Capacity simply refers to the amount of ammunition that a firearm can hold. Capacity varies between different firearms, types of actions and at times depending on the type of ammunition used. It is a commonly accepted belief that the higher capacity a weapon the more advantageous a particular weapon is.
When a shooter presses the trigger on a loaded firearm a chain reaction is started that launches a bullet from the barrel of that gun. Physics tells us that for every action there is an equal and opposite reaction. The reaction that is equal and opposite of the bullet exiting the barrel is the force that is exerted on the shooter and it is called recoil. Not all energy from recoil is transferred to the shooter and this is affected by many different factors some of which we can control. It is generally accepted that less recoil is better.
Firearms are mechanical devices and as such are designed to operate in a certain fashion. The more steps involved in operating a machine or the more tasks an operator must engage in whether in sequence or simultaneously increases the complexity of the tool. It is generally accepted that simple operation is preferred over more complex operation.
Availability in a non-permissive environment
Can you own and operate your weapon in your specific environment. Availability could be limited for several reasons the two major reasons would be economic and political. Economic availability simply refers to is it available to procure from some source and can you afford to procure it. Political availability refers to the legality of procurement, ownership and/or use of a firearm. Simply put availability refers to can you get it.
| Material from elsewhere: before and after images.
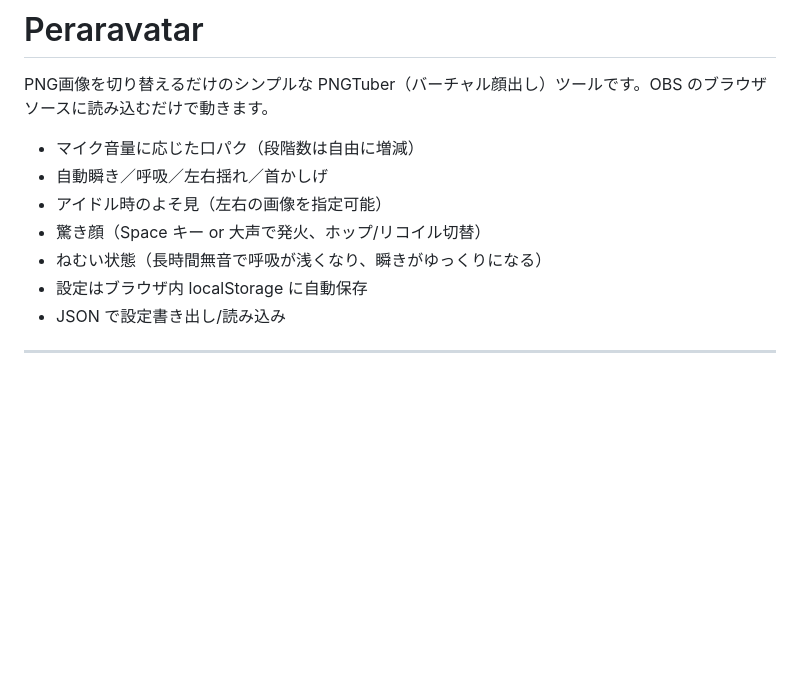
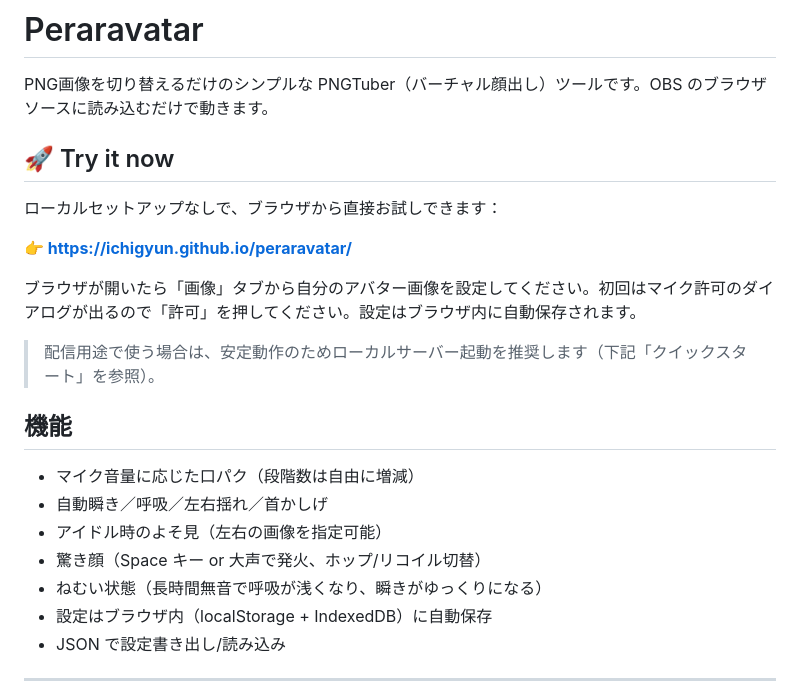
Before and after one commit to ichigyun/peraravatar, a Markdown page: README.md, the part around the change. Drawn GitHub-style; blank space fills up the shorter version.

Commit message:
docs: add 'Try it now' section linking to GitHub Pages

```diff
--- a/README.md
+++ b/README.md
@@ -1,13 +1,25 @@
 # Peraravatar
 
 PNG画像を切り替えるだけのシンプルな PNGTuber（バーチャル顔出し）ツールです。OBS のブラウザソースに読み込むだけで動きます。
+
+## 🚀 Try it now
+
+ローカルセットアップなしで、ブラウザから直接お試しできます：
+
+**👉 https://ichigyun.github.io/peraravatar/**
+
+ブラウザが開いたら「画像」タブから自分のアバター画像を設定してください。初回はマイク許可のダイアログが出るので「許可」を押してください。設定はブラウザ内に自動保存されます。
+
+> 配信用途で使う場合は、安定動作のためローカルサーバー起動を推奨します（下記「クイックスタート」を参照）。
+
+## 機能
 
 - マイク音量に応じた口パク（段階数は自由に増減）
 - 自動瞬き／呼吸／左右揺れ／首かしげ
 - アイドル時のよそ見（左右の画像を指定可能）
 - 驚き顔（Space キー or 大声で発火、ホップ/リコイル切替）
 - ねむい状態（長時間無音で呼吸が浅くなり、瞬きがゆっくりになる）
-- 設定はブラウザ内 localStorage に自動保存
+- 設定はブラウザ内（localStorage + IndexedDB）に自動保存
 - JSON で設定書き出し/読み込み
 
 ---
```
Different from capacity which is one dimensional, wounding capacity is the blending of many different factors: Capacity, terminal ballistics, volume of fire among others. In simple terms wounding capacity is the amount of damage that can be expected over a period of time.
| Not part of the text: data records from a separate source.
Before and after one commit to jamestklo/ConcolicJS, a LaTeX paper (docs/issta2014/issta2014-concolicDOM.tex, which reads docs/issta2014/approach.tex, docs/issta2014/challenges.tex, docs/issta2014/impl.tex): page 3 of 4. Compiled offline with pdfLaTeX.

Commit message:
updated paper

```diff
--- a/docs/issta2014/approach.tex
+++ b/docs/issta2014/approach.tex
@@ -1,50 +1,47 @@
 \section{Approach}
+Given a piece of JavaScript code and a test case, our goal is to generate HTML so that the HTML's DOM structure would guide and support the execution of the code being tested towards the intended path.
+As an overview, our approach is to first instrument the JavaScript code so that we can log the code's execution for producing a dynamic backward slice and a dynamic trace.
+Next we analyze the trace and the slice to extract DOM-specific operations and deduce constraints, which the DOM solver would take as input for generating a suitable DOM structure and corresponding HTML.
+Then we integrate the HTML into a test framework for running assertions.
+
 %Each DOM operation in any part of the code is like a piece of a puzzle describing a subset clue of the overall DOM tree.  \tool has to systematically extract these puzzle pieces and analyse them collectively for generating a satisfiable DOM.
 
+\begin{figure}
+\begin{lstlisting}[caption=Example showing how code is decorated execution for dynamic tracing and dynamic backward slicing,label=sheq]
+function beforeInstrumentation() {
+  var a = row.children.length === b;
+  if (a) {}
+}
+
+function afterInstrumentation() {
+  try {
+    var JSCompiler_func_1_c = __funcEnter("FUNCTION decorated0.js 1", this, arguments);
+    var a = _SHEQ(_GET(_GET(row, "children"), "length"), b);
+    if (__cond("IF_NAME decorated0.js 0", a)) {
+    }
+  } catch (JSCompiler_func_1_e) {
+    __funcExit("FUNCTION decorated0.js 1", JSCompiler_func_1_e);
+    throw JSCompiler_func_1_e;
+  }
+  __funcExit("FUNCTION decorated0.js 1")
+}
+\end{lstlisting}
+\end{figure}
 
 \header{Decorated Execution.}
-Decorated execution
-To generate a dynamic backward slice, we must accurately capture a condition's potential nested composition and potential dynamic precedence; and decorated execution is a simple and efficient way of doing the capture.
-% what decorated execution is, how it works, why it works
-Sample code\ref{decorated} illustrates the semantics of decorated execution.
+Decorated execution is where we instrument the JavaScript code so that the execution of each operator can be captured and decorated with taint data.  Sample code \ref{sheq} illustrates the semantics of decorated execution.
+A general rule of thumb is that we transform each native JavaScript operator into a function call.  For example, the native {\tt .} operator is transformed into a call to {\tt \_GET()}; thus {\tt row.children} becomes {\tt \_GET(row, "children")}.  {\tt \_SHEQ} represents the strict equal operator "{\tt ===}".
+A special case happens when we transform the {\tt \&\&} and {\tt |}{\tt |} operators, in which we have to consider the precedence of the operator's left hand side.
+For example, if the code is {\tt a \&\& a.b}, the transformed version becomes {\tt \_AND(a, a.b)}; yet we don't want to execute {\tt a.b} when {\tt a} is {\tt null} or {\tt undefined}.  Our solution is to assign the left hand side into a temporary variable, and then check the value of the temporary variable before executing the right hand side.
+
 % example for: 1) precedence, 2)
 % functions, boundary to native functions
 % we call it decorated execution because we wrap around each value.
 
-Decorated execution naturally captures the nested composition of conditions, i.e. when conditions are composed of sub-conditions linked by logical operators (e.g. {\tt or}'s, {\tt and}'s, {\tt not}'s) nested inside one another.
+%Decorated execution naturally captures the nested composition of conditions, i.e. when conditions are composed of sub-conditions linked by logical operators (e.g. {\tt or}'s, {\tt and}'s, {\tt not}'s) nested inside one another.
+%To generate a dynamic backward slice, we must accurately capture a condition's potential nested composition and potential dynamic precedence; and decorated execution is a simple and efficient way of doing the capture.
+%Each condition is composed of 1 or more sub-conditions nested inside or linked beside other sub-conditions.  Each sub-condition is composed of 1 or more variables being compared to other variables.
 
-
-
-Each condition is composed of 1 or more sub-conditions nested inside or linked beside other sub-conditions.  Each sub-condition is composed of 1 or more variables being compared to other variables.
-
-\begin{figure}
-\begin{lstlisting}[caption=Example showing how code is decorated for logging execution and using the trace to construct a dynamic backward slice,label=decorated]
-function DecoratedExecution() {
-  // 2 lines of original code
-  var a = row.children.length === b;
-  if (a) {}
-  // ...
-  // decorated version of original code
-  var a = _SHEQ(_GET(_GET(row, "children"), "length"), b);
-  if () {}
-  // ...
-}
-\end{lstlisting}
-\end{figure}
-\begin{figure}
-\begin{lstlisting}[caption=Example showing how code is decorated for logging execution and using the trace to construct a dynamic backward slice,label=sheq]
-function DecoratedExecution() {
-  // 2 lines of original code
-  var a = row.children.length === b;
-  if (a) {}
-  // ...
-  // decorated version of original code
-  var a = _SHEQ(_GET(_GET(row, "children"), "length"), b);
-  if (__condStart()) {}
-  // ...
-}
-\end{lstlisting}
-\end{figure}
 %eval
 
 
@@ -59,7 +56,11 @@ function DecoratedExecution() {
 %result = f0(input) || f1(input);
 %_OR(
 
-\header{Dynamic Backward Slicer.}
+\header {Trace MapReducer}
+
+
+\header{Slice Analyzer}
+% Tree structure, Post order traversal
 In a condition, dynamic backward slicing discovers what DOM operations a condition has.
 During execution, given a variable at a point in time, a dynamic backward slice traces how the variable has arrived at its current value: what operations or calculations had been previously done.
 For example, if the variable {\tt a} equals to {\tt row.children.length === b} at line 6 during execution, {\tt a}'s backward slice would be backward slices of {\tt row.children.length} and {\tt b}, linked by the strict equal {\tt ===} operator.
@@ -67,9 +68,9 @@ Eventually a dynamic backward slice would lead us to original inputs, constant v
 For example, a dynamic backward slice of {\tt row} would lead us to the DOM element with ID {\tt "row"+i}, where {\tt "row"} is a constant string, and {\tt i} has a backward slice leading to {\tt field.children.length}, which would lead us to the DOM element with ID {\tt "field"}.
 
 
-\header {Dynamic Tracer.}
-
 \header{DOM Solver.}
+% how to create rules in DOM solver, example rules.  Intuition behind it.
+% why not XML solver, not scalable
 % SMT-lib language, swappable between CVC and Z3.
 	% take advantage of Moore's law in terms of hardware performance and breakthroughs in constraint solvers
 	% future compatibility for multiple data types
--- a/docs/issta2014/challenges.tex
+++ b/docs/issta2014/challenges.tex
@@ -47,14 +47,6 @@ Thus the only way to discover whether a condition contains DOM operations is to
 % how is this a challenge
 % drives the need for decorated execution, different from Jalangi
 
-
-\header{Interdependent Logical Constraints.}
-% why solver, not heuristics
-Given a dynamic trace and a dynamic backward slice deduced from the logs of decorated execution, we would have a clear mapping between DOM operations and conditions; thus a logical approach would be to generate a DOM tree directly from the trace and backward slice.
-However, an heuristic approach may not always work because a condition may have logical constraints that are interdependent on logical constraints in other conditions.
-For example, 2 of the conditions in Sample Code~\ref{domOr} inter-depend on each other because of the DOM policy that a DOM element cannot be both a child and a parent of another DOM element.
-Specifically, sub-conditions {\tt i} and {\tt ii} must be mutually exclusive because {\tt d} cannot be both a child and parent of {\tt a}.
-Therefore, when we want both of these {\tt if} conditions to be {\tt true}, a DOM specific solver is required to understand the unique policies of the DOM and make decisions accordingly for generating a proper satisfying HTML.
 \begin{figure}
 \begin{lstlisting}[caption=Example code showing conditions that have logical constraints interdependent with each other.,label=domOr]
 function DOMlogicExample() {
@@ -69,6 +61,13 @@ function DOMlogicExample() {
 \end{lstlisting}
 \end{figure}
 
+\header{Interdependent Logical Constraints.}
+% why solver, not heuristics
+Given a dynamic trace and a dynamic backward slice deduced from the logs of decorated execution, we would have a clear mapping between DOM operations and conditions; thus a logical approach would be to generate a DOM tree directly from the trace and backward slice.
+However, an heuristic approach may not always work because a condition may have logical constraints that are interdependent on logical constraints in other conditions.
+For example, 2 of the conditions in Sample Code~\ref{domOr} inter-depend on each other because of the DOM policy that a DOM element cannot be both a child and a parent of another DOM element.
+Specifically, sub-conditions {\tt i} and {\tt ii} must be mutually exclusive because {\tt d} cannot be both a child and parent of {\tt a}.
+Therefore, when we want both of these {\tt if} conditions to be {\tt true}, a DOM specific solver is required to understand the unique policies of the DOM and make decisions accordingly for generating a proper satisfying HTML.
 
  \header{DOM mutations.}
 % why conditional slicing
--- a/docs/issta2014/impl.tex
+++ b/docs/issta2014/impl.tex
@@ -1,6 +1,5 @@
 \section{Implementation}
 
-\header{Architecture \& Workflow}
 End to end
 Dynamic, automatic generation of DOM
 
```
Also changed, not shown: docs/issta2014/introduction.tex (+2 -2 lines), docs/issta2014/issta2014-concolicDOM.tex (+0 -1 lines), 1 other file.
Our combative tools are life saving tools and must work when we press them into use. As a result, the more reliably a firearm is the more suited it may be to combative use.
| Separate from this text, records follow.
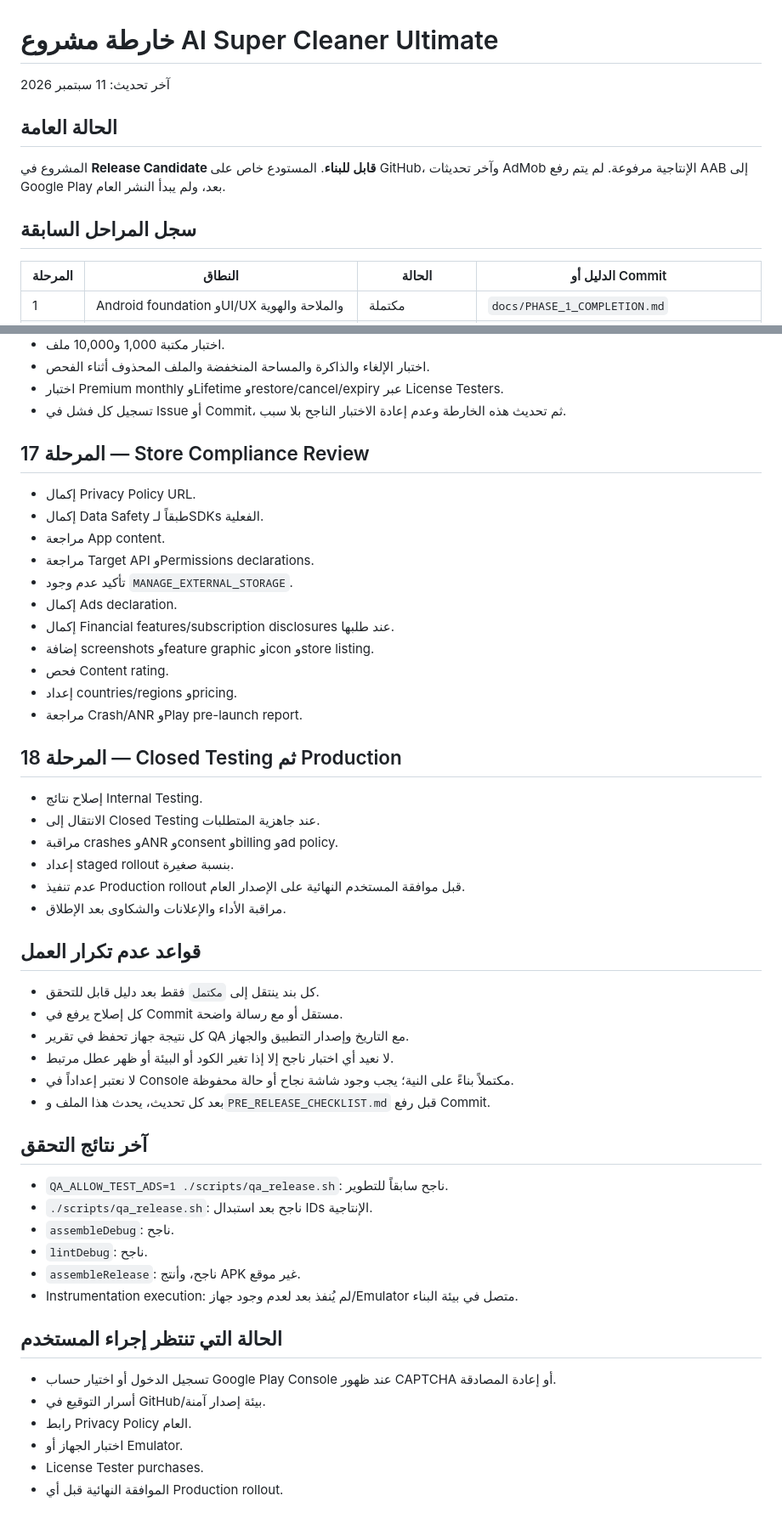
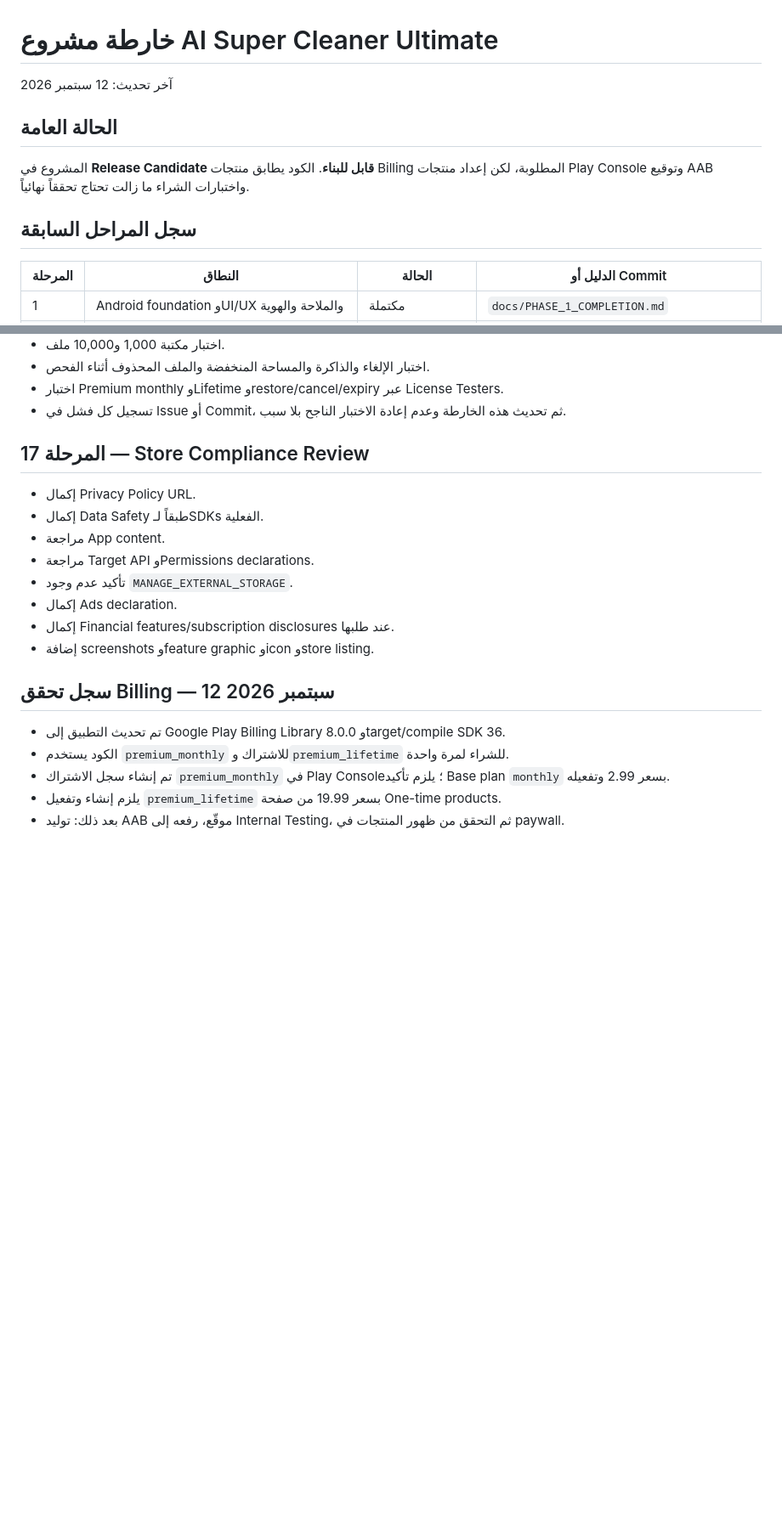
Before and after one commit to toufikben/AI-Super-Cleaner-Ultimate, a Markdown page: docs/PROJECT_ROADMAP.md, 2 parts joined by grey strips. Shown at 85% size. Drawn GitHub-style; blank space fills up the shorter version.

Commit message:
docs: update roadmap with Billing console status

```diff
--- a/docs/PROJECT_ROADMAP.md
+++ b/docs/PROJECT_ROADMAP.md
@@ -1,12 +1,27 @@
 # خارطة مشروع AI Super Cleaner Ultimate
 
-آخر تحديث: 11 سبتمبر 2026
+
+
+
+آخر تحديث: 12 سبتمبر 2026
+
+
+
 
 ## الحالة العامة
 
-المشروع في **Release Candidate قابل للبناء**. المستودع خاص على GitHub، وآخر تحديثات AdMob الإنتاجية مرفوعة. لم يتم رفع AAB إلى Google Play بعد، ولم يبدأ النشر العام.
+
+
+
+المشروع في **Release Candidate قابل للبناء**. الكود يطابق منتجات Billing المطلوبة، لكن إعداد منتجات Play Console وتوقيع AAB واختبارات الشراء ما زالت تحتاج تحققاً نهائياً.
+
+
+
 
 ## سجل المراحل السابقة
+
+
+
 
 | المرحلة | النطاق | الحالة | الدليل أو Commit |
 |---|---|---|---|
@@ -76,7 +118,13 @@
 - اختبار Premium monthly وLifetime وrestore/cancel/expiry عبر License Testers.
 - تسجيل كل فشل في Issue أو Commit، ثم تحديث هذه الخارطة وعدم إعادة الاختبار الناجح بلا سبب.
 
+
+
+
 ## المرحلة 17 — Store Compliance Review
+
+
+
 
 - إكمال Privacy Policy URL.
 - إكمال Data Safety طبقاً لـSDKs الفعلية.
@@ -86,42 +134,11 @@
 - إكمال Ads declaration.
 - إكمال Financial features/subscription disclosures عند طلبها.
 - إضافة screenshots وfeature graphic وicon وstore listing.
-- فحص Content rating.
-- إعداد countries/regions وpricing.
-- مراجعة Crash/ANR وPlay pre-launch report.
 
-## المرحلة 18 — Closed Testing ثم Production
+## سجل تحقق Billing — 12 سبتمبر 2026
 
-- إصلاح نتائج Internal Testing.
-- الانتقال إلى Closed Testing عند جاهزية المتطلبات.
-- مراقبة crashes وANR وconsent وbilling وad policy.
-- إعداد staged rollout بنسبة صغيرة.
-- عدم تنفيذ Production rollout قبل موافقة المستخدم النهائية على الإصدار العام.
-- مراقبة الأداء والإعلانات والشكاوى بعد الإطلاق.
-
-## قواعد عدم تكرار العمل
-
-- كل بند ينتقل إلى `مكتمل` فقط بعد دليل قابل للتحقق.
-- كل إصلاح يرفع في Commit مستقل أو مع رسالة واضحة.
-- كل نتيجة جهاز تحفظ في تقرير QA مع التاريخ وإصدار التطبيق والجهاز.
-- لا نعيد أي اختبار ناجح إلا إذا تغير الكود أو البيئة أو ظهر عطل مرتبط.
-- لا نعتبر إعداداً في Console مكتملاً بناءً على النية؛ يجب وجود شاشة نجاح أو حالة محفوظة.
-- بعد كل تحديث، يحدث هذا الملف و`PRE_RELEASE_CHECKLIST.md` قبل رفع Commit.
-
-## آخر نتائج التحقق
-
-- `QA_ALLOW_TEST_ADS=1 ./scripts/qa_release.sh`: ناجح سابقاً للتطوير.
-- `./scripts/qa_release.sh`: ناجح بعد استبدال IDs الإنتاجية.
-- `assembleDebug`: ناجح.
-- `lintDebug`: ناجح.
-- `assembleRelease`: ناجح، وأنتج APK غير موقع.
-- Instrumentation execution: لم يُنفذ بعد لعدم وجود جهاز/Emulator متصل في بيئة البناء.
-
-## الحالة التي تنتظر إجراء المستخدم
-
-- تسجيل الدخول أو اختيار حساب Google Play Console عند ظهور CAPTCHA أو إعادة المصادقة.
-- أسرار التوقيع في GitHub/بيئة إصدار آمنة.
-- رابط Privacy Policy العام.
-- اختبار الجهاز أو Emulator.
-- License Tester purchases.
-- الموافقة النهائية قبل أي Production rollout.
+- تم تحديث التطبيق إلى Google Play Billing Library 8.0.0 وtarget/compile SDK 36.
+- الكود يستخدم `premium_monthly` للاشتراك و`premium_lifetime` للشراء لمرة واحدة.
+- تم إنشاء سجل الاشتراك `premium_monthly` في Play Console؛ يلزم تأكيد Base plan `monthly` بسعر 2.99 وتفعيله.
+- يلزم إنشاء وتفعيل `premium_lifetime` بسعر 19.99 من صفحة One-time products.
+- بعد ذلك: توليد AAB موقّع، رفعه إلى Internal Testing، ثم التحقق من ظهور المنتجات في paywall.
```
Also changed, not shown: other parts of docs/PROJECT_ROADMAP.md (+27 -0 lines).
When it comes to defensive tools we must understand that they have specific, unique characteristics that make them combative tools. Despite that fact, when a combative tool has versatility it can be advantageous.
It is important to understand that the above concepts apply to all defensive weapons. Today we defined those concepts so that we can dive in deeper next time. In the next few posts we will be talking specifically about how the concepts apply to the shotgun however they are universal in their application. Please head to your gun safe and take a look at what you have in your inventory and how the above concepts apply to your tools. Pull out that old shotgun and take a look at what you have. In addition, think about how you have mitigated the disadvantages and exploited the advantages of your scattergun and what you can do to improve its performance.
If you liked this post Please visit www.SafetySolutionsAcademy.com to subscribe to his 7 part series on the defensive use of a shotgun and learn more about Paul and the opportunities available through SSA and don’t forget to check Safety Solutions Academy out on iTunes.